'Tis the season to hide indoors from the heat and watch some seriously creepy TV shows. It's hard to keep track of all the eerie summer options, but I'm especially excited for the premiere of Netflix's new series Gypsy on June 30. The only thing better than a summer thriller is one that can be marathoned in one weekend, am I right? (And, fortuitously, a holiday weekend is approaching!) Whenever I dive into a new series, one of my first questions is if any of the plot points are based on real life. So, naturally, I'm curious if Jean from Gypsy is based on a real person?
Gypsy is pure fiction and so is Jean, but she's an intriguing character and I can't wait to follow her journey. Here's how Jean is described in Netflix's official synopsis:
"Jean Holloway [is] a Manhattan therapist with a seemingly picturesque life who begins to develop intimate and illicit relationships with the people in her patients' lives. As the borders of Jean's professional life and personal fantasies become blurred, she descends into a world where the forces of desire and reality are disastrously at odds."
And, based on early reviews, Jean is the type of complex female antihero TV could really use right now.
Forbes notes that her character is "unapologetically feminine" and dutifully goes through the motions of being what society defines as a good wife and mother. But Jean is also ready to take her life (and happiness) into her own hands, no matter what the cost — and, in doing so, she challenges gender roles. “It’s an anti-white picket fence show,” Gypsy's writer Lisa Rubin told the outlet. "Women do things that are bad and good, just like we’ve seen many men do on TV and in movies.”
Although she's in her 40s, Gypsy is ultimately about Jean's journey of self-discovery — something that can occur at any age or phase of life. Of course, it's no secret that she'll make dangerous decisions in the process — this is a melodramatic thriller, after all. Some of these aforementioned decisions include tracking down the ex-lovers and children of her patients, and abandoning her husband and young daughter at inopportune times.
It's noteworthy that women occupy nearly all the behind-the-scenes roles: the director, writers, and most of the executive producers (one of whom is Watts) are female. This illustrates that, when women are given the opportunity to tell their own stories, viewers are introduced to complex female antiheroes like Jean.
“So much of the show is looking at how human behavior works and how people operate,” Rubin told Forbes. “At its core it’s about identity, particularly Jean’s identity, and in that way it’s female-centric.”
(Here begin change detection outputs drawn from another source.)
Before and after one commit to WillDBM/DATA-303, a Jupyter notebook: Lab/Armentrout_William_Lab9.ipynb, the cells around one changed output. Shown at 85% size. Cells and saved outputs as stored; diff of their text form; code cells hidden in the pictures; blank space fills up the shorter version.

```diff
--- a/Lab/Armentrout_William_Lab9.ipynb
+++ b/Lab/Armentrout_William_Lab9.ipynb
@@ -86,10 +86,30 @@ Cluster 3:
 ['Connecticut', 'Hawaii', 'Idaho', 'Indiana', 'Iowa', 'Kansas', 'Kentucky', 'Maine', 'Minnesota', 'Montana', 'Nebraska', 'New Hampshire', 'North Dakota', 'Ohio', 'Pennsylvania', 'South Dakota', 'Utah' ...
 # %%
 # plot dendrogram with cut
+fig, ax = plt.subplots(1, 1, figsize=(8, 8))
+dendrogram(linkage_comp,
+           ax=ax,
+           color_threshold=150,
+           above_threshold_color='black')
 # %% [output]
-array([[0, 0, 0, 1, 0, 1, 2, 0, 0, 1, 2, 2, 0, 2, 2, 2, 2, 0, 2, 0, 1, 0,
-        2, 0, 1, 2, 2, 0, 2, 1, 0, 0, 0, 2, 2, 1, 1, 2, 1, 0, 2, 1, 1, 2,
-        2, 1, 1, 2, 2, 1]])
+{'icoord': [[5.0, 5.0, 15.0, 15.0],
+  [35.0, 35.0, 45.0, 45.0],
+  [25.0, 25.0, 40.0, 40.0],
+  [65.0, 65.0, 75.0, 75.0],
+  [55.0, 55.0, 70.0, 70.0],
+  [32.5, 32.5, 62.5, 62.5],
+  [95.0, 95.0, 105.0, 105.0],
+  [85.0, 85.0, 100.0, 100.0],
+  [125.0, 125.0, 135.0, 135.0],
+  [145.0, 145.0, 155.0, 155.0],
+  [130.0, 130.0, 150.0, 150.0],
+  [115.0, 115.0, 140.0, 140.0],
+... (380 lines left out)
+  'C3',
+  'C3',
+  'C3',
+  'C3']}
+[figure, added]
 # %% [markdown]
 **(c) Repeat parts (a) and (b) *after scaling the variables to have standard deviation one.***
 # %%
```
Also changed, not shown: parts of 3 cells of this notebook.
When it comes to Jean's identity, things get complex. And by "complex," I mean she creates a new identity for herself: Diane, a single journalist. Jean inhabits this character when she's on a mission to cross the line with her patients, but it's also what Collider.com describes as an "unhinged act" and "a distinctly troubling type of escapism." (Seriously, be happy this woman isn't your therapist.) Still, she doesn't create this alter-ego simply because she doesn't care about her family — Jean is far more complex than that, as are most real people.
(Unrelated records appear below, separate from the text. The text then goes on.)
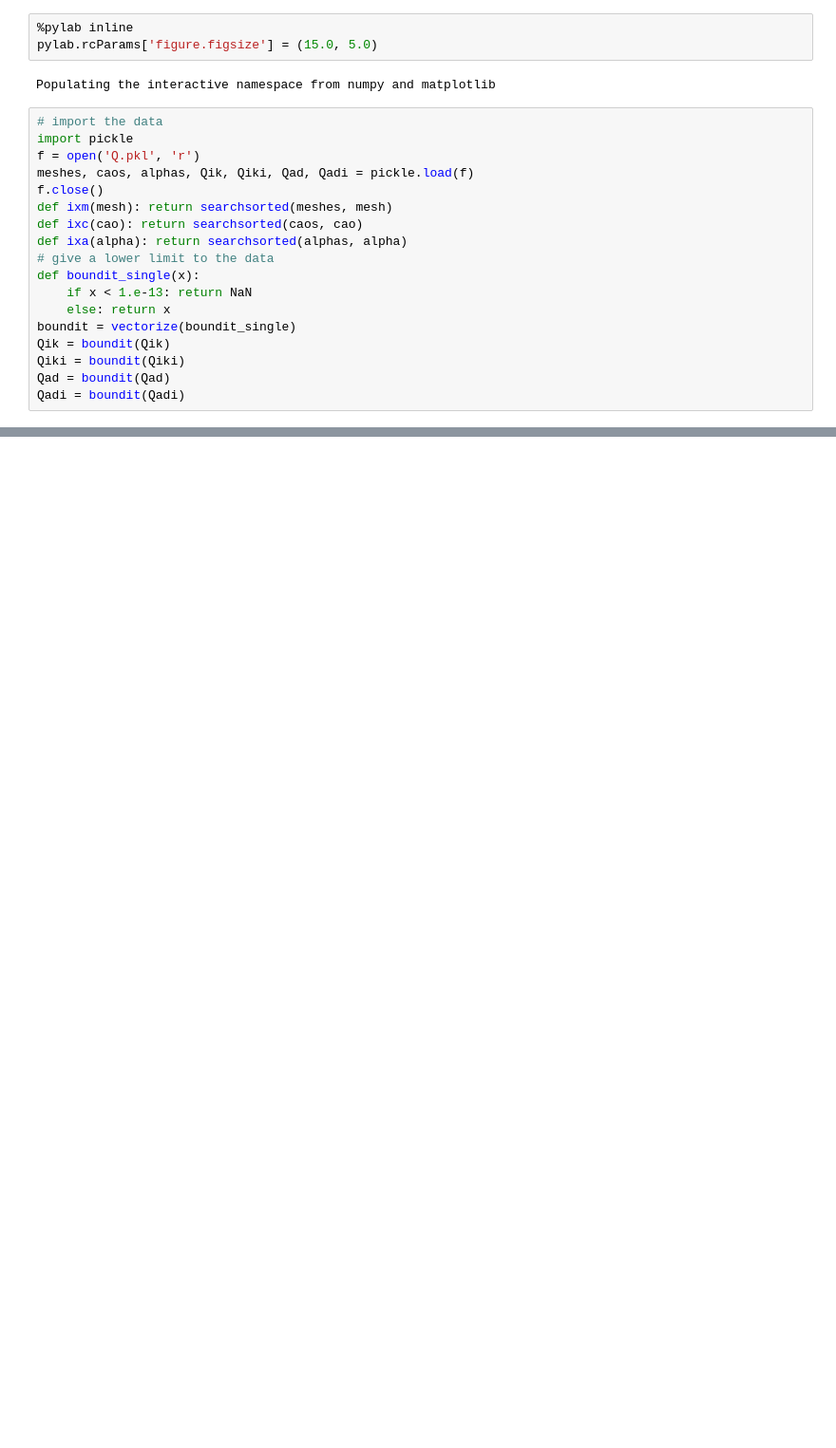
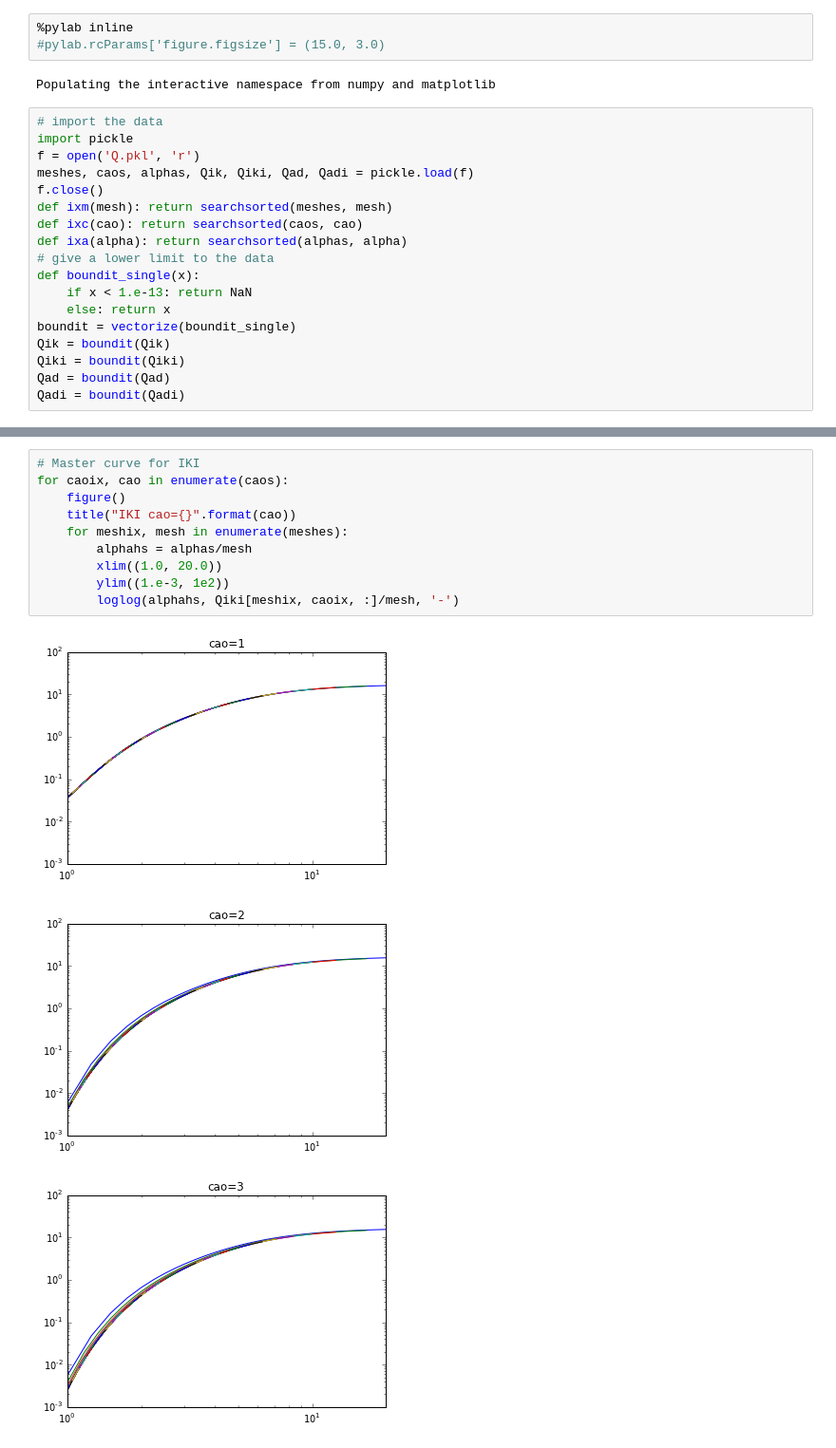
Before and after one commit to olenz/p3m-analyze, a Jupyter notebook: PlotQ.ipynb, the cells around one changed output, grey strips where cells are left out. Shown at 95% size. Cells and saved outputs as stored; diff of their text form; blank space fills up the shorter version.

Commit message:
Master curve for IKI (and ADI?)

```diff
--- a/PlotQ.ipynb
+++ b/PlotQ.ipynb
@@ -6,7 +6,7 @@
 #f.close()
 # %%
 %pylab inline
-pylab.rcParams['figure.figsize'] = (15.0, 5.0)
+#pylab.rcParams['figure.figsize'] = (15.0, 3.0)
 # %% [output]
 Populating the interactive namespace from numpy and matplotlib
 # %%
@@ -104,0 +55,14 @@ plotQ(512, Qadi)
+# %%
+# Master curve for IKI
+for caoix, cao in enumerate(caos):
+    figure()
+    title("IKI cao={}".format(cao))
+    for meshix, mesh in enumerate(meshes):
+        alphahs = alphas/mesh
+        xlim((1.0, 20.0))
+        ylim((1.e-3, 1e2))
+        loglog(alphahs, Qiki[meshix, caoix, :]/mesh, '-')
+# %% [output]
+[figure, added]
+[figure, added]
+[figure, added]
```
Also changed, not shown: parts of 7 cells of this notebook.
In the previously referenced Forbes article, executive producer Liza Chasin noted that, for a very long time, people talked about antiheroes like Walter White and Tony Soprano in a specific way, but this type of dialogue was limited to male characters. Gypsy's creators are hopeful that viewers will look at and talk about Jean (and future characters) in a similar manner. Personally, I'm so ready for a female antihero and I'm sure I'm not the only one.